• **Screenshot and code edit data**:

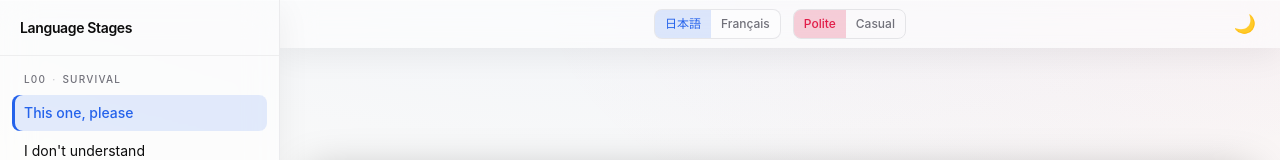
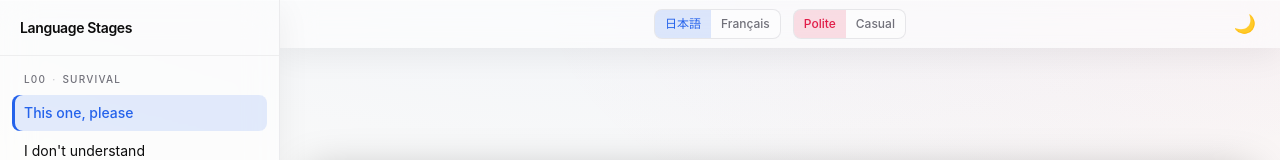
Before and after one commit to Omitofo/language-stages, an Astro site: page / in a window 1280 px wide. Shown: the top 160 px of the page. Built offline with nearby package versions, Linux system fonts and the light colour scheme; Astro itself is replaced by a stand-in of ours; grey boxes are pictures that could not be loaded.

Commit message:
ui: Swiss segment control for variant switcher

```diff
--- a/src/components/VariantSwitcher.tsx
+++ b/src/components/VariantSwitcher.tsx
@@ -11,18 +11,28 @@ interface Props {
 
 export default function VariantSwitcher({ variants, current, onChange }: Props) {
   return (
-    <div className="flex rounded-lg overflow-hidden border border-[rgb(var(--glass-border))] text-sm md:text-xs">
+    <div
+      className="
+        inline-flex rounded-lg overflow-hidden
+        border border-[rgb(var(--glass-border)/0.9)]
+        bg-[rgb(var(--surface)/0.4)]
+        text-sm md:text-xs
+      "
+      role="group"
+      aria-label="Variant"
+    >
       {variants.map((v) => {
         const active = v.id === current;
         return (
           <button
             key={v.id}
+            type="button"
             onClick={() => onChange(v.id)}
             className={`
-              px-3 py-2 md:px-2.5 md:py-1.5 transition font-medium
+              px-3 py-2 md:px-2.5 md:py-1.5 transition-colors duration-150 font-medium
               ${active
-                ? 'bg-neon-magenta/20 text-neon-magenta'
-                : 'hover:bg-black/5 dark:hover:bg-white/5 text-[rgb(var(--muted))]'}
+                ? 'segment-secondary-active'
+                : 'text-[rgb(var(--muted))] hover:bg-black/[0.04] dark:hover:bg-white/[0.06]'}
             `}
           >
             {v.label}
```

...

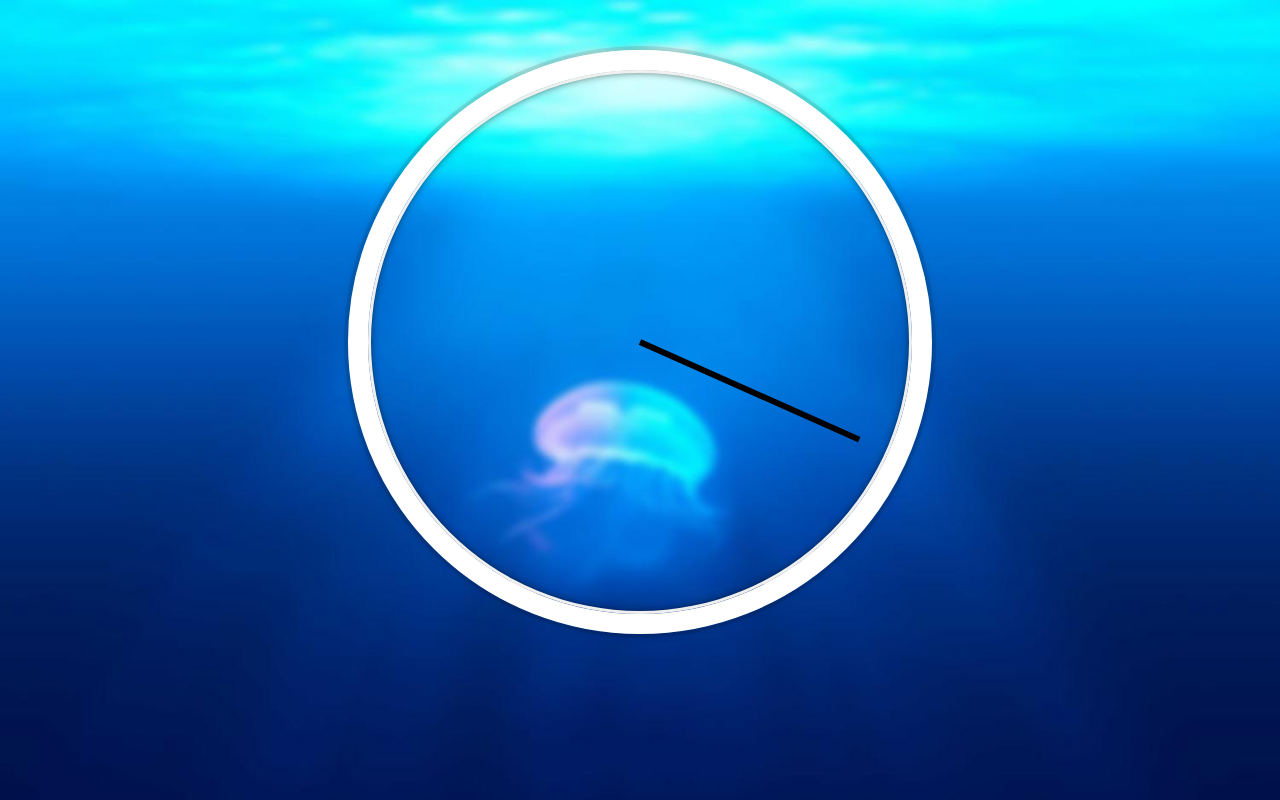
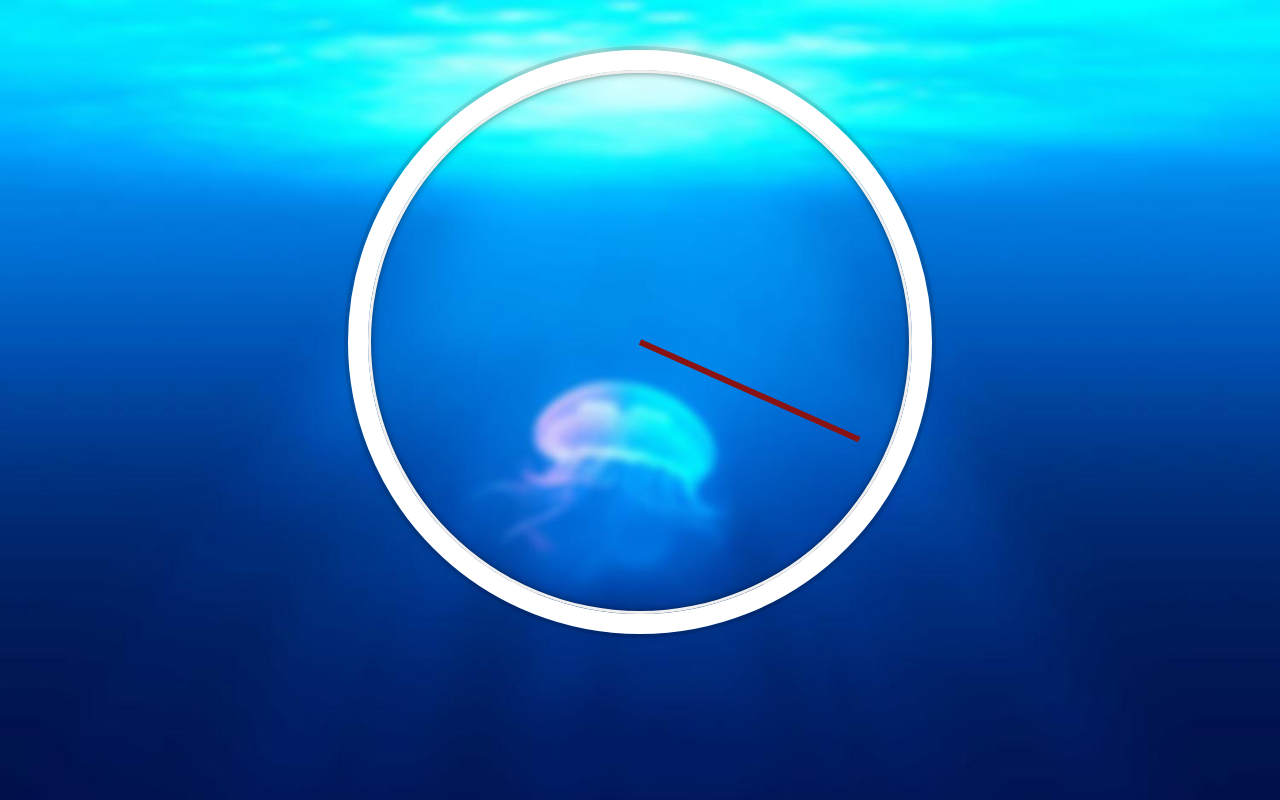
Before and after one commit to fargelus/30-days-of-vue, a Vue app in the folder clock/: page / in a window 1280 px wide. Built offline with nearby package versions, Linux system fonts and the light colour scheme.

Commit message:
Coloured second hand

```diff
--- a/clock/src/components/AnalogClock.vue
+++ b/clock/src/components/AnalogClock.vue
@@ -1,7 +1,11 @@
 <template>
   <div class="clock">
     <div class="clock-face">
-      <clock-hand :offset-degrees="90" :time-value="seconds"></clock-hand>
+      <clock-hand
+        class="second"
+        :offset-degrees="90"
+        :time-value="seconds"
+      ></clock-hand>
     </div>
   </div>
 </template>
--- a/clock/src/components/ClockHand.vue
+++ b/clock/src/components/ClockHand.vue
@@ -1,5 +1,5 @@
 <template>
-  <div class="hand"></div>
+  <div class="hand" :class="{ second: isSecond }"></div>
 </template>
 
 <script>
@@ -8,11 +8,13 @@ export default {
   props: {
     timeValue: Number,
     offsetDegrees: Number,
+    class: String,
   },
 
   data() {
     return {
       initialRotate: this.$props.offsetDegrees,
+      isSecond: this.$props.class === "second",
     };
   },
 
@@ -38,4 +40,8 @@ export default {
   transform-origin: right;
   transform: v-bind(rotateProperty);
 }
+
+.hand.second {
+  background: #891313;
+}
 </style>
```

• **Instructions to follow**: The word to find is "this". Copy every line of the records that holds it.

• **Reply**:
       initialRotate: this.$props.offsetDegrees,
+      isSecond: this.$props.class === "second",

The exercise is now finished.